▶ _EXERCISE AIM_:
Only the text of the records belongs in the answer; the pictures must be dropped.

▶ _EXERCISE INPUTS_:
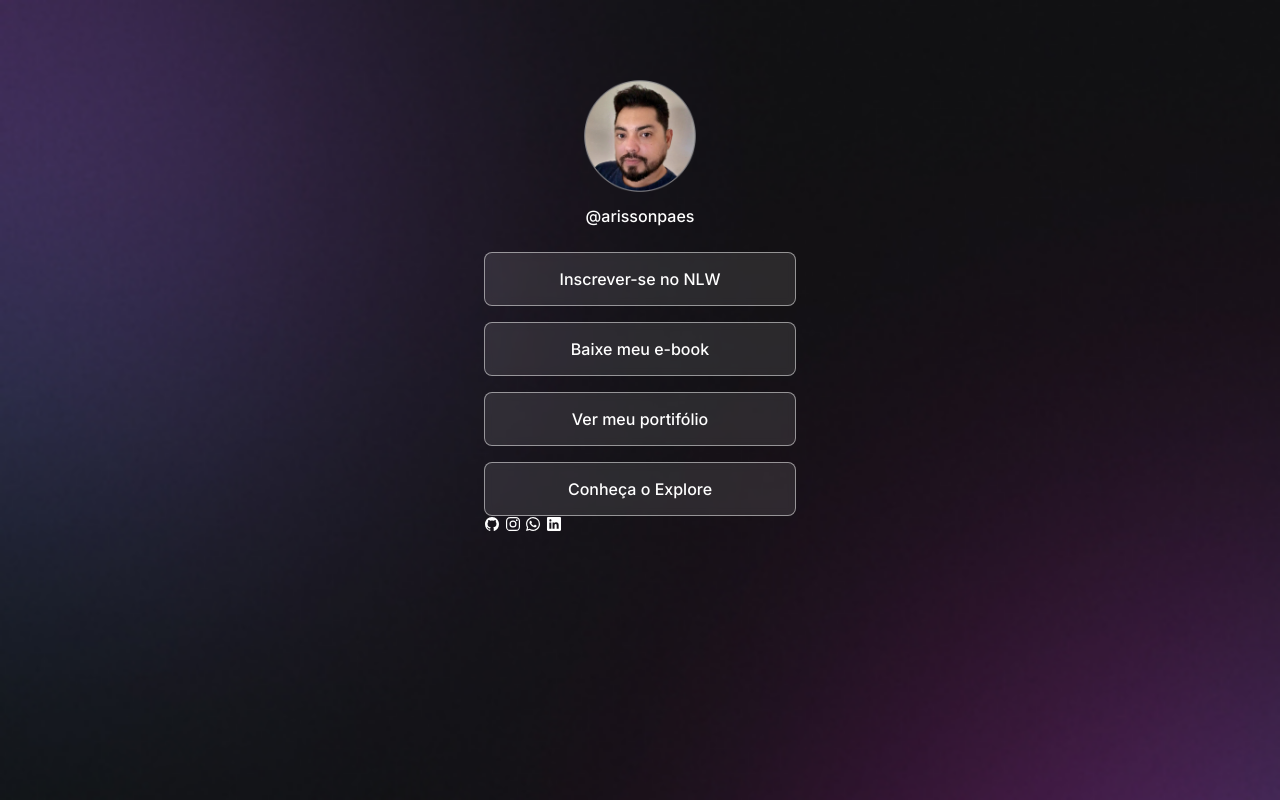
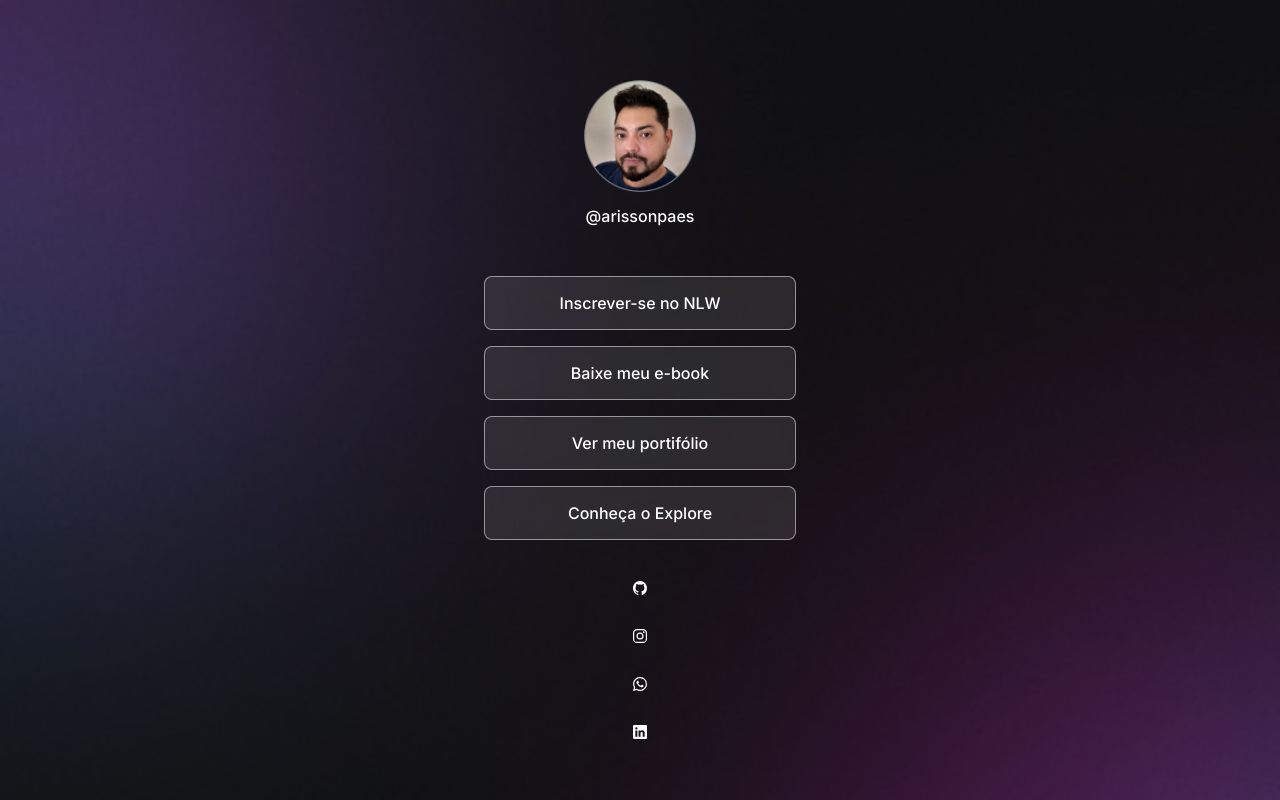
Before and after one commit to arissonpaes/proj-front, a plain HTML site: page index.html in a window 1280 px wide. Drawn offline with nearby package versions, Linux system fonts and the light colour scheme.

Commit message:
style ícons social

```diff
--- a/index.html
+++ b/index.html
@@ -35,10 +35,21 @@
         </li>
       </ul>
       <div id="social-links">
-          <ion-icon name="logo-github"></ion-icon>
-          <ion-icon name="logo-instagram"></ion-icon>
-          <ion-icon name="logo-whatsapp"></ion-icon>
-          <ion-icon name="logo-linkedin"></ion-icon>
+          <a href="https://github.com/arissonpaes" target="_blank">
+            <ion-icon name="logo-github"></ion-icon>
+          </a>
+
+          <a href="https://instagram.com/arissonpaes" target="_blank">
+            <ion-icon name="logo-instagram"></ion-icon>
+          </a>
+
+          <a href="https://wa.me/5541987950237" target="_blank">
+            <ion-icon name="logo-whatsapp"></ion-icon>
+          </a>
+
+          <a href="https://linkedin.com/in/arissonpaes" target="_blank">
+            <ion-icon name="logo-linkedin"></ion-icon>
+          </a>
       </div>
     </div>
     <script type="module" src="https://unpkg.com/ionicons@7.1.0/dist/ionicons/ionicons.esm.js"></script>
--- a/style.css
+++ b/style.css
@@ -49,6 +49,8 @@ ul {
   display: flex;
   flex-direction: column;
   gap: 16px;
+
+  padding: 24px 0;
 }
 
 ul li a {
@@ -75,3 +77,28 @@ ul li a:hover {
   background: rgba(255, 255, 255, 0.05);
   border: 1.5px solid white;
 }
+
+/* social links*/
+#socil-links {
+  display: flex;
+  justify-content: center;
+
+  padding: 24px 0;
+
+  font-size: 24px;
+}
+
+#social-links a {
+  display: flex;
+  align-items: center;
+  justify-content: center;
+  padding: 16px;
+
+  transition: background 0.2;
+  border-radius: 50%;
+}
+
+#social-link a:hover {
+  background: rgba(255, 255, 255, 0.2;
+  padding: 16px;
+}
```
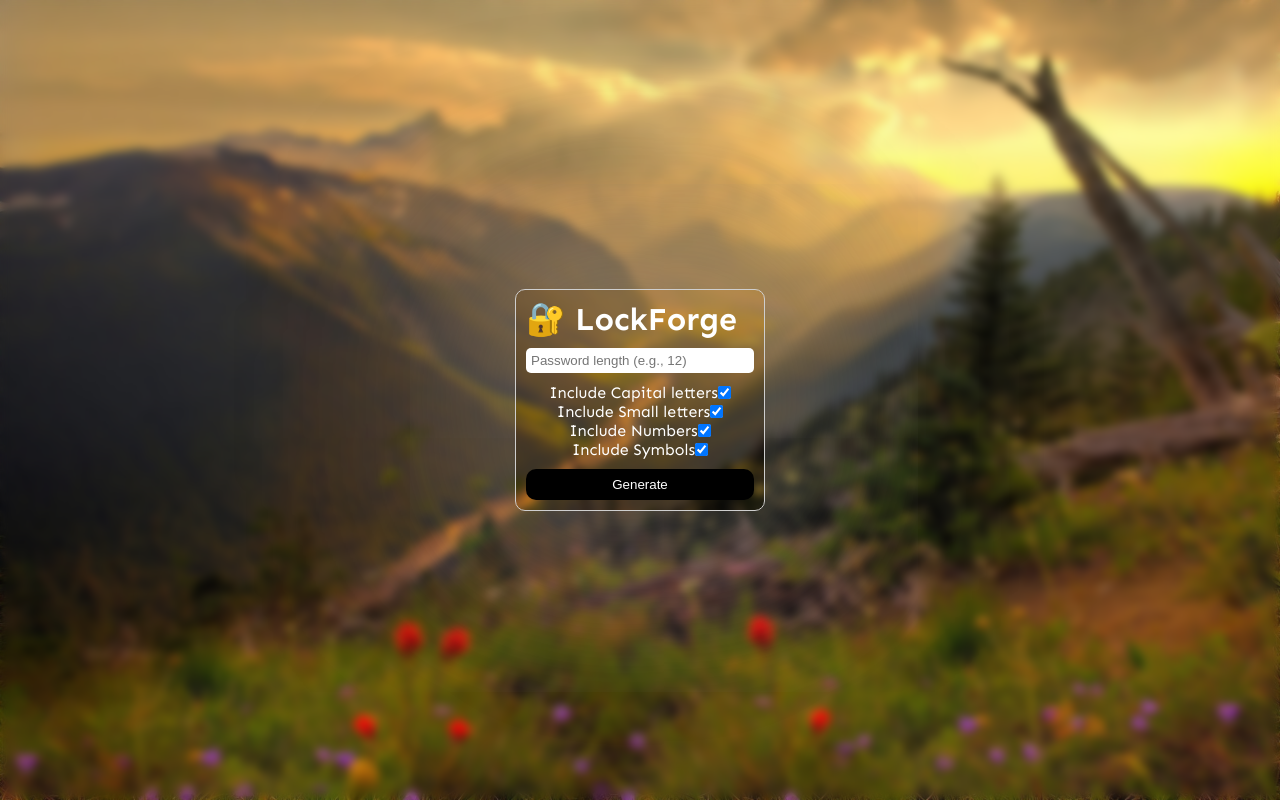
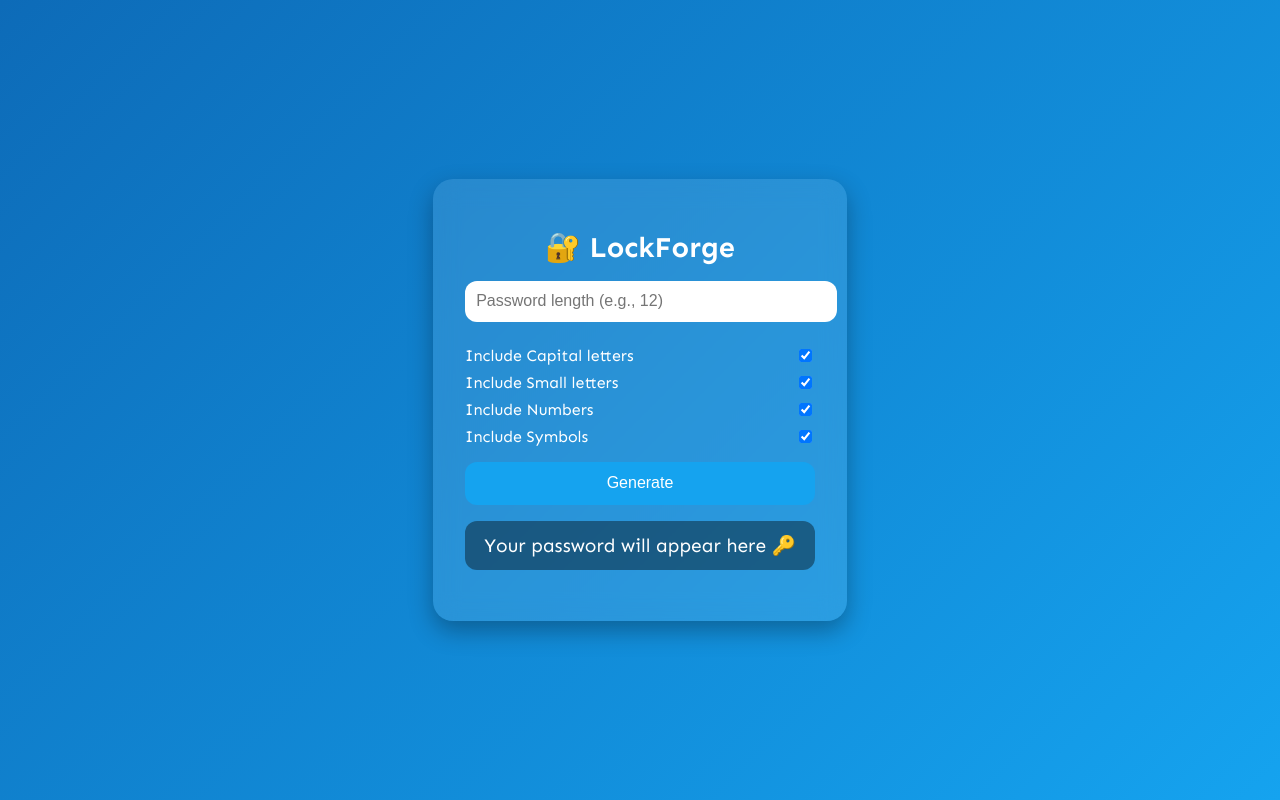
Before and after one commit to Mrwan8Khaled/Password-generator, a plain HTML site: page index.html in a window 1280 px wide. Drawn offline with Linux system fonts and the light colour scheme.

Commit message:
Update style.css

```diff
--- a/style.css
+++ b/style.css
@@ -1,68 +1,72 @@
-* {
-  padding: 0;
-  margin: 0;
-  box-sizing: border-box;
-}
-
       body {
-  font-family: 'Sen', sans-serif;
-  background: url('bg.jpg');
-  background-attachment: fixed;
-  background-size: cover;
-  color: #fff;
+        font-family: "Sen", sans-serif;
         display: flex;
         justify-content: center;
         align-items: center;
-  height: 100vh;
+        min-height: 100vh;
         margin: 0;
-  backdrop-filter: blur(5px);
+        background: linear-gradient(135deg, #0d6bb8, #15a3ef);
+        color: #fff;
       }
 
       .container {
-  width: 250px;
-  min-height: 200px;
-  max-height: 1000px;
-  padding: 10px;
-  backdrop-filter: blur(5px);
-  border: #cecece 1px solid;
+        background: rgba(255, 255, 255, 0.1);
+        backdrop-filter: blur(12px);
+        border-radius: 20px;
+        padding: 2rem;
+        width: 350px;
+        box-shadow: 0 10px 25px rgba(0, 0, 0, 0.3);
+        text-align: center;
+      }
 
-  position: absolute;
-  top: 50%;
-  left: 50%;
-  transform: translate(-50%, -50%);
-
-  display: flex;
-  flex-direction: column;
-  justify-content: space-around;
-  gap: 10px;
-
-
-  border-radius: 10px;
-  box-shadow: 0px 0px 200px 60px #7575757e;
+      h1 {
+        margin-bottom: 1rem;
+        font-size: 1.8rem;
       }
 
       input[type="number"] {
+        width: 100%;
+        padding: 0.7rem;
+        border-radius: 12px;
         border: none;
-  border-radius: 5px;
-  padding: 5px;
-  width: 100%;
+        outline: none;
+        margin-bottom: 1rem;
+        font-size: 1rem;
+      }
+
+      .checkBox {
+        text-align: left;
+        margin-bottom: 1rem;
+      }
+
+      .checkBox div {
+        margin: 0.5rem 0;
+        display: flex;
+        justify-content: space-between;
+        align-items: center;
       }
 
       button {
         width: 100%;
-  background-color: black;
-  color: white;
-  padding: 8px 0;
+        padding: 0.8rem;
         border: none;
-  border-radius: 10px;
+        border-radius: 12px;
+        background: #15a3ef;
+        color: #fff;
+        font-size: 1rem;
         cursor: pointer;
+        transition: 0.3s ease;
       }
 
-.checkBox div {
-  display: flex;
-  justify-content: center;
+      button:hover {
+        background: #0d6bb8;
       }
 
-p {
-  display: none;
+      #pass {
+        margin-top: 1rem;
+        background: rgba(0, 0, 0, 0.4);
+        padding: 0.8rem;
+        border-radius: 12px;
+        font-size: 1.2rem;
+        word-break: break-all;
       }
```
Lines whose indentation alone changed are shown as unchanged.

▶ _ANSWER FOR THE TASK_:
Before and after one commit to arissonpaes/proj-front, a plain HTML site: page index.html in a window 1280 px wide. Drawn offline with nearby package versions, Linux system fonts and the light colour scheme.

Commit message:
style ícons social

```diff
--- a/index.html
+++ b/index.html
@@ -35,10 +35,21 @@
         </li>
       </ul>
       <div id="social-links">
-          <ion-icon name="logo-github"></ion-icon>
-          <ion-icon name="logo-instagram"></ion-icon>
-          <ion-icon name="logo-whatsapp"></ion-icon>
-          <ion-icon name="logo-linkedin"></ion-icon>
+          <a href="https://github.com/arissonpaes" target="_blank">
+            <ion-icon name="logo-github"></ion-icon>
+          </a>
+
+          <a href="https://instagram.com/arissonpaes" target="_blank">
+            <ion-icon name="logo-instagram"></ion-icon>
+          </a>
+
+          <a href="https://wa.me/5541987950237" target="_blank">
+            <ion-icon name="logo-whatsapp"></ion-icon>
+          </a>
+
+          <a href="https://linkedin.com/in/arissonpaes" target="_blank">
+            <ion-icon name="logo-linkedin"></ion-icon>
+          </a>
       </div>
     </div>
     <script type="module" src="https://unpkg.com/ionicons@7.1.0/dist/ionicons/ionicons.esm.js"></script>
--- a/style.css
+++ b/style.css
@@ -49,6 +49,8 @@ ul {
   display: flex;
   flex-direction: column;
   gap: 16px;
+
+  padding: 24px 0;
 }
 
 ul li a {
@@ -75,3 +77,28 @@ ul li a:hover {
   background: rgba(255, 255, 255, 0.05);
   border: 1.5px solid white;
 }
+
+/* social links*/
+#socil-links {
+  display: flex;
+  justify-content: center;
+
+  padding: 24px 0;
+
+  font-size: 24px;
+}
+
+#social-links a {
+  display: flex;
+  align-items: center;
+  justify-content: center;
+  padding: 16px;
+
+  transition: background 0.2;
+  border-radius: 50%;
+}
+
+#social-link a:hover {
+  background: rgba(255, 255, 255, 0.2;
+  padding: 16px;
+}
```
Before and after one commit to Mrwan8Khaled/Password-generator, a plain HTML site: page index.html in a window 1280 px wide. Drawn offline with Linux system fonts and the light colour scheme.

Commit message:
Update style.css

```diff
--- a/style.css
+++ b/style.css
@@ -1,68 +1,72 @@
-* {
-  padding: 0;
-  margin: 0;
-  box-sizing: border-box;
-}
-
       body {
-  font-family: 'Sen', sans-serif;
-  background: url('bg.jpg');
-  background-attachment: fixed;
-  background-size: cover;
-  color: #fff;
+        font-family: "Sen", sans-serif;
         display: flex;
         justify-content: center;
         align-items: center;
-  height: 100vh;
+        min-height: 100vh;
         margin: 0;
-  backdrop-filter: blur(5px);
+        background: linear-gradient(135deg, #0d6bb8, #15a3ef);
+        color: #fff;
       }
 
       .container {
-  width: 250px;
-  min-height: 200px;
-  max-height: 1000px;
-  padding: 10px;
-  backdrop-filter: blur(5px);
-  border: #cecece 1px solid;
+        background: rgba(255, 255, 255, 0.1);
+        backdrop-filter: blur(12px);
+        border-radius: 20px;
+        padding: 2rem;
+        width: 350px;
+        box-shadow: 0 10px 25px rgba(0, 0, 0, 0.3);
+        text-align: center;
+      }
 
-  position: absolute;
-  top: 50%;
-  left: 50%;
-  transform: translate(-50%, -50%);
-
-  display: flex;
-  flex-direction: column;
-  justify-content: space-around;
-  gap: 10px;
-
-
-  border-radius: 10px;
-  box-shadow: 0px 0px 200px 60px #7575757e;
+      h1 {
+        margin-bottom: 1rem;
+        font-size: 1.8rem;
       }
 
       input[type="number"] {
+        width: 100%;
+        padding: 0.7rem;
+        border-radius: 12px;
         border: none;
-  border-radius: 5px;
-  padding: 5px;
-  width: 100%;
+        outline: none;
+        margin-bottom: 1rem;
+        font-size: 1rem;
+      }
+
+      .checkBox {
+        text-align: left;
+        margin-bottom: 1rem;
+      }
+
+      .checkBox div {
+        margin: 0.5rem 0;
+        display: flex;
+        justify-content: space-between;
+        align-items: center;
       }
 
       button {
         width: 100%;
-  background-color: black;
-  color: white;
-  padding: 8px 0;
+        padding: 0.8rem;
         border: none;
-  border-radius: 10px;
+        border-radius: 12px;
+        background: #15a3ef;
+        color: #fff;
+        font-size: 1rem;
         cursor: pointer;
+        transition: 0.3s ease;
       }
 
-.checkBox div {
-  display: flex;
-  justify-content: center;
+      button:hover {
+        background: #0d6bb8;
       }
 
-p {
-  display: none;
+      #pass {
+        margin-top: 1rem;
+        background: rgba(0, 0, 0, 0.4);
+        padding: 0.8rem;
+        border-radius: 12px;
+        font-size: 1.2rem;
+        word-break: break-all;
       }
```
Lines whose indentation alone changed are shown as unchanged.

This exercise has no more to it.